Why does your business exist? It’s a question we often forget to ask, so concerned with what we all do, rather than why we do it. Yet, having a purpose is essential when starting or growing a small business. In Australia —where 97% of all businesses are classified as ‘small’ — a staggering 60% of businesses will fail within the first three years. Having a reason for operating, that goes beyond fame or fortune enables you to keep going when cash flow and customers appear low.
‘At its core, has a belief that there is more to business than just making money,’ starts Sasha Titchkosky, co-founder, alongside Russel Koskela, of the renowned Rosebery-based furniture and homewares brand. ‘This has driven everything we do, from deciding where we manufacture, what we design, what goes into our products and also how we can use our design skills to effect social change.’
Since launching 17 years ago, Koskela has been at the forefront of Australian home design and artistic collaboration, all while doing what they could to give back. ‘We started off with a company motto, which we still use today to govern the core of the business: Follow your heart, trust your judgment, do it with joy’. This concept led the company to support environmental causes like as well as work with Indigenous artist communities to collaborate on products that raise awareness of artists, while also providing employment opportunities.
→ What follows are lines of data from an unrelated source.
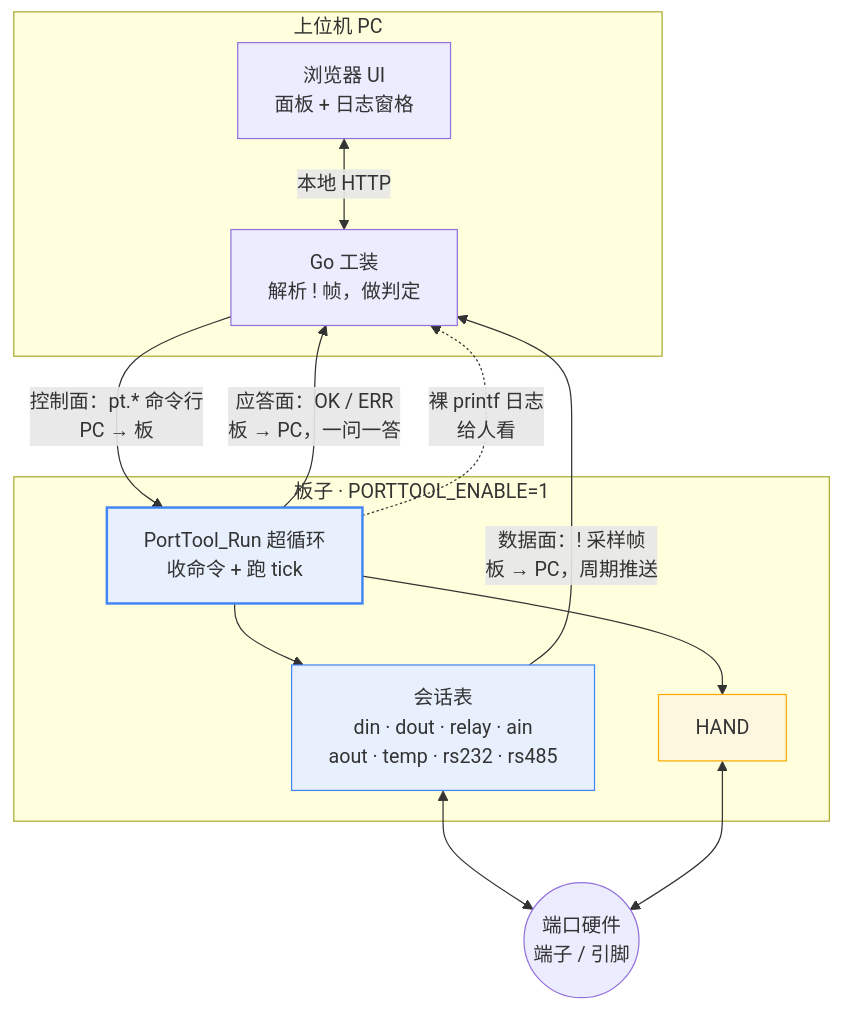
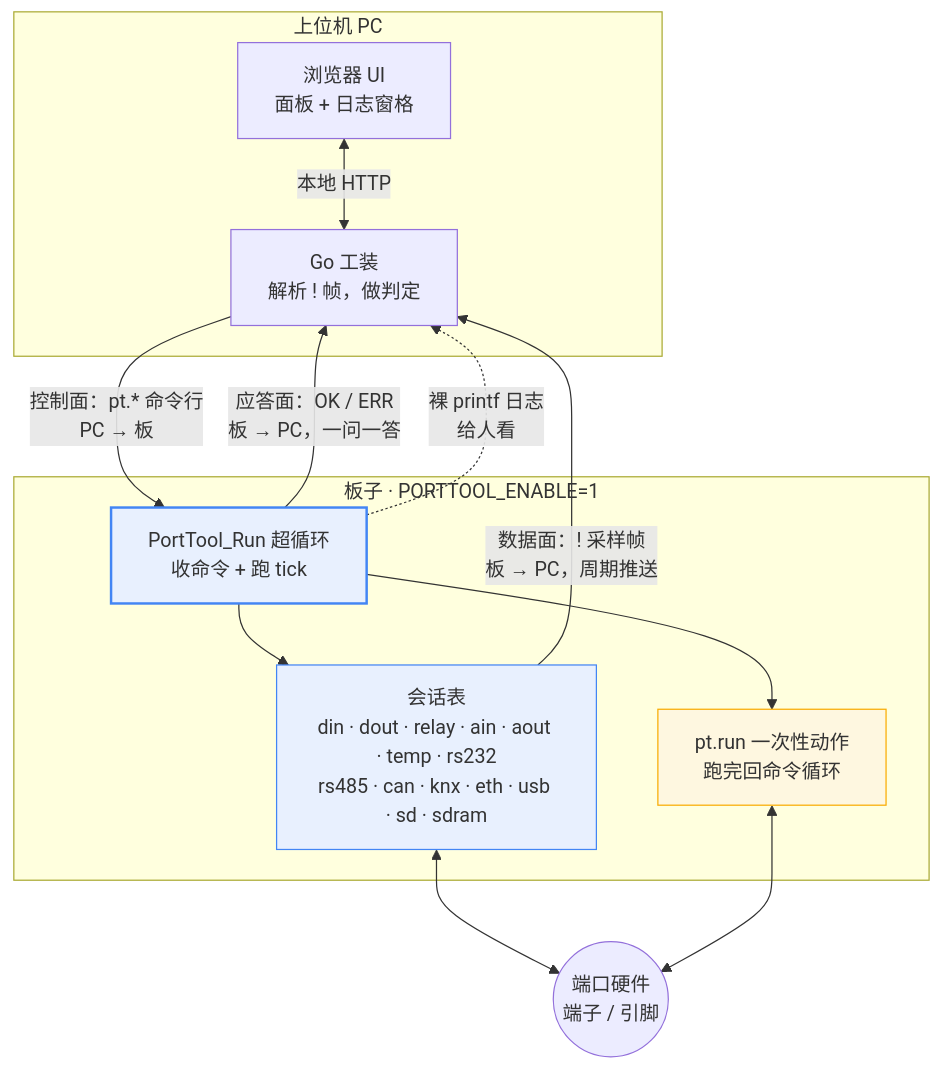
One commit to OpenPLCs/OpenPLC_Instruction changed the first of 8 diagrams in docs/modules/M4/PORTTOOL-FLOW.md. Above: the diagram before and after it, drawn with Mermaid. The commit also changed other lines of this file and 33 other files, not shown here.

````diff
--- a/docs/modules/M4/PORTTOOL-FLOW.md
+++ b/docs/modules/M4/PORTTOOL-FLOW.md
@@ -22,29 +22,30 @@
 ```mermaid
 flowchart TB
     subgraph PC["上位机 PC"]
         UI["浏览器 UI<br/>面板 + 日志窗格"]
         GO["Go 工装<br/>解析 ! 帧，做判定"]
         UI <-->|"本地 HTTP"| GO
     end
 
     subgraph BOARD["板子 · PORTTOOL_ENABLE=1"]
         LOOP["PortTool_Run 超循环<br/>收命令 + 跑 tick"]
-        SESS["会话表<br/>din · dout · relay · ain<br/>aout · temp · rs232 · rs485"]
+        SESS["会话表<br/>din · dout · relay · ain · aout · temp · rs232<br/>rs485 · can · knx · eth · usb · sd · sdram"]
+        RUN["pt.run 一次性动作<br/>跑完回命令循环"]
         LOOP --> SESS
-        LOOP --> HAND
+        LOOP --> RUN
     end
 
     HW(("端口硬件<br/>端子 / 引脚"))
 
     GO -->|"控制面：pt.* 命令行<br/>PC → 板"| LOOP
     LOOP -->|"应答面：OK / ERR<br/>板 → PC，一问一答"| GO
     SESS -->|"数据面：! 采样帧<br/>板 → PC，周期推送"| GO
     LOOP -.->|"裸 printf 日志<br/>给人看"| GO
 
     SESS <--> HW
-    HAND <--> HW
+    RUN <--> HW
 
     style LOOP fill:#e8f0fe,stroke:#4285f4,stroke-width:2px
     style SESS fill:#e8f0fe,stroke:#4285f4
-    style HAND fill:#fef7e0,stroke:#f9ab00
+    style RUN fill:#fef7e0,stroke:#f9ab00
 ```
````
Earlier this year Koskela announced that they would commit 1% of its revenue (approx. 10% of its profits) into further developing projects with Indigenous communities.
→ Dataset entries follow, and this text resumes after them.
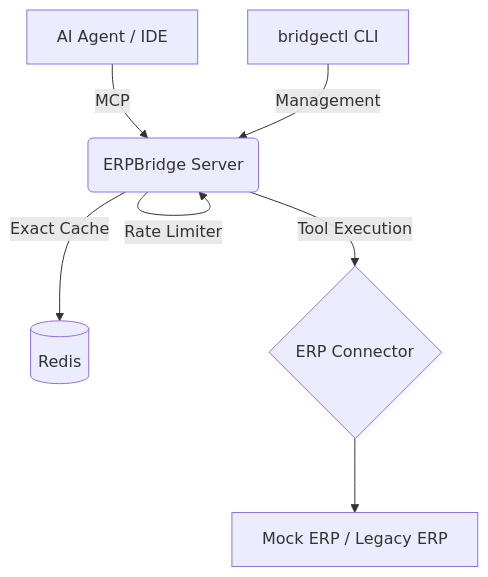
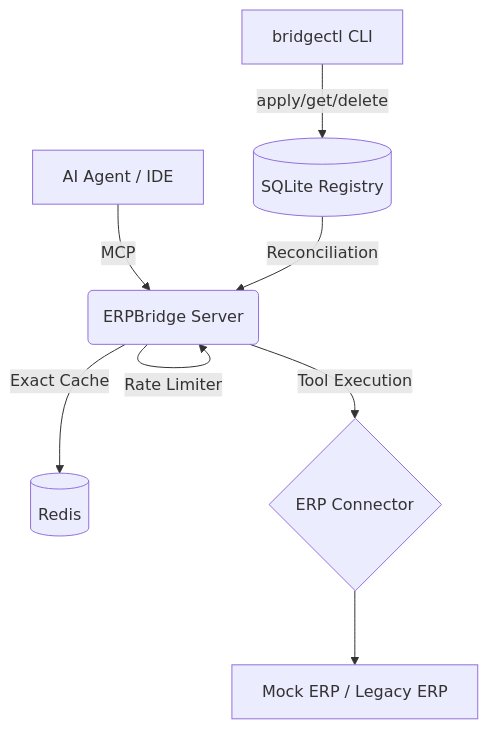
One commit to GayashanHansaja/R26-SE-034 changed the diagram in README.md. Above: the diagram before and after it, drawn with Mermaid. The commit also changed other lines of this file and 34 other files, not shown here.

First line of the commit message:
docs: add V2 architecture and schema guides

````diff
--- a/README.md
+++ b/README.md
@@ -25,9 +25,10 @@
 ```mermaid
 graph TD
     A[AI Agent / IDE] -->|MCP| B(ERPBridge Server)
     B -->|Rate Limiter| B
     B -->|Exact Cache| C[(Redis)]
     B -->|Tool Execution| D{ERP Connector}
     D --> E[Mock ERP / Legacy ERP]
-    F[bridgectl CLI] -->|Management| B
+    F[bridgectl CLI] -->|apply/get/delete| G[(SQLite Registry)]
+    G -->|Reconciliation| B
 ```
````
‘I had always wanted to do something to address the disadvantage faced by Australian Indigenous communities,’ says Sasha, ‘This was sparked when I was a young girl and won a school prize, a book of Australian Indigenous stories. The older I got the more I wanted to do something but it took time before I could work out how in my life this would eventuate.’
A few years after launching Koskela, Sasha decided the time was right to build upon this desire. ‘I felt we needed to be reasonably financially stable before approaching any of the communities we work with…to make sure we could sustain a long-term commitment to the artists.’
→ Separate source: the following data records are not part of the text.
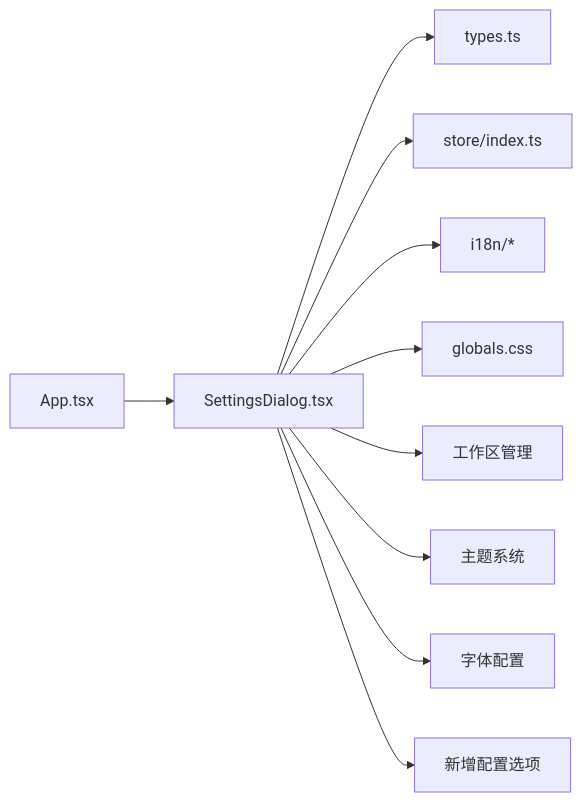
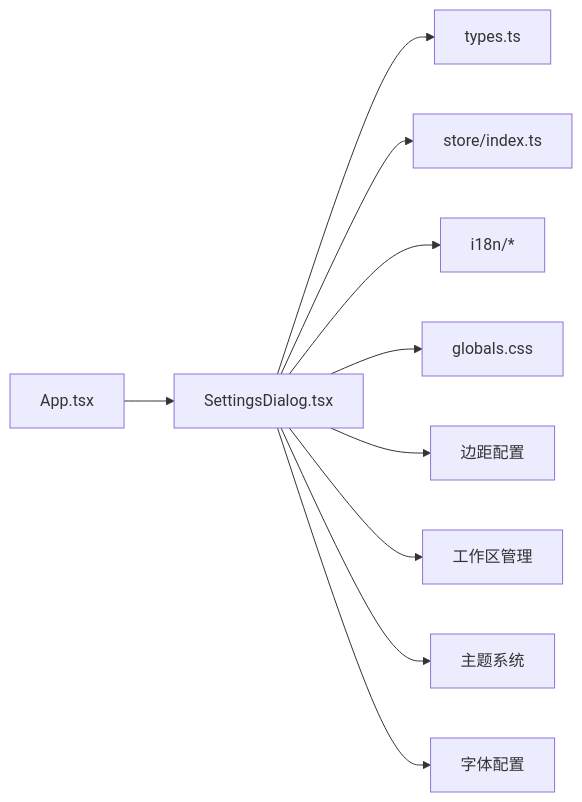
Before and after one commit to gongshiyun/ZenNote: the fourth of 4 diagrams in .qoder/repowiki/zh/content/对话框系统.md, drawn with Mermaid. The commit also changed other lines of this file and 30 other files, not shown here.

````diff
--- a/.qoder/repowiki/zh/content/对话框系统.md
+++ b/.qoder/repowiki/zh/content/对话框系统.md
@@ -325,12 +309,12 @@
 ```mermaid
 graph LR
 App["App.tsx"] --> SD["SettingsDialog.tsx"]
 SD --> Types["types.ts"]
 SD --> Store["store/index.ts"]
 SD --> I18N["i18n/*"]
 SD --> Styles["globals.css"]
+SD --> Margin["边距配置"]
 SD --> Workspace["工作区管理"]
 SD --> Theme["主题系统"]
 SD --> Font["字体配置"]
-SD --> NewConfig["新增配置选项"]
 ```
````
‘I didn’t want to be another one in the long line of white people to go into a community full of the right motivations, but unable to sustain an idea.’
The result is consistent and successful product collaboration between Koskela and Indigenous artists that includes lighting, woven structures/meeting pods, cushions, scarves, fabrics, gift-wrapping paper and Christmas decorations. While successful, such collaborations were years in the making.
‘It took us three years of research before we could launch Yuta Badayala, our collaboration with Elcho Island Arts. We had to really understand how the women worked and, therefore, what type of product we could create,’ says Sasha. Travelling into remote communities, Sasha and her family met with artists and art managers who taught them about their craft, culture and community. In return Koskela provided employment opportunities, payment in excess of what they would usually receive and a chance to showcase artwork to a wider audience. Judy Manany from Yuta Badayala says, ‘The Yuta Badayala project is dhapirrk [fantastic] djama [work]. We do special djama with Koskela. They have new ideas and share them with us and we share our ideas and culture with them… It also helps us earn extra rupiah [money] to raise up our kids. I feel like I will work with them until I die. My family and their family working together.’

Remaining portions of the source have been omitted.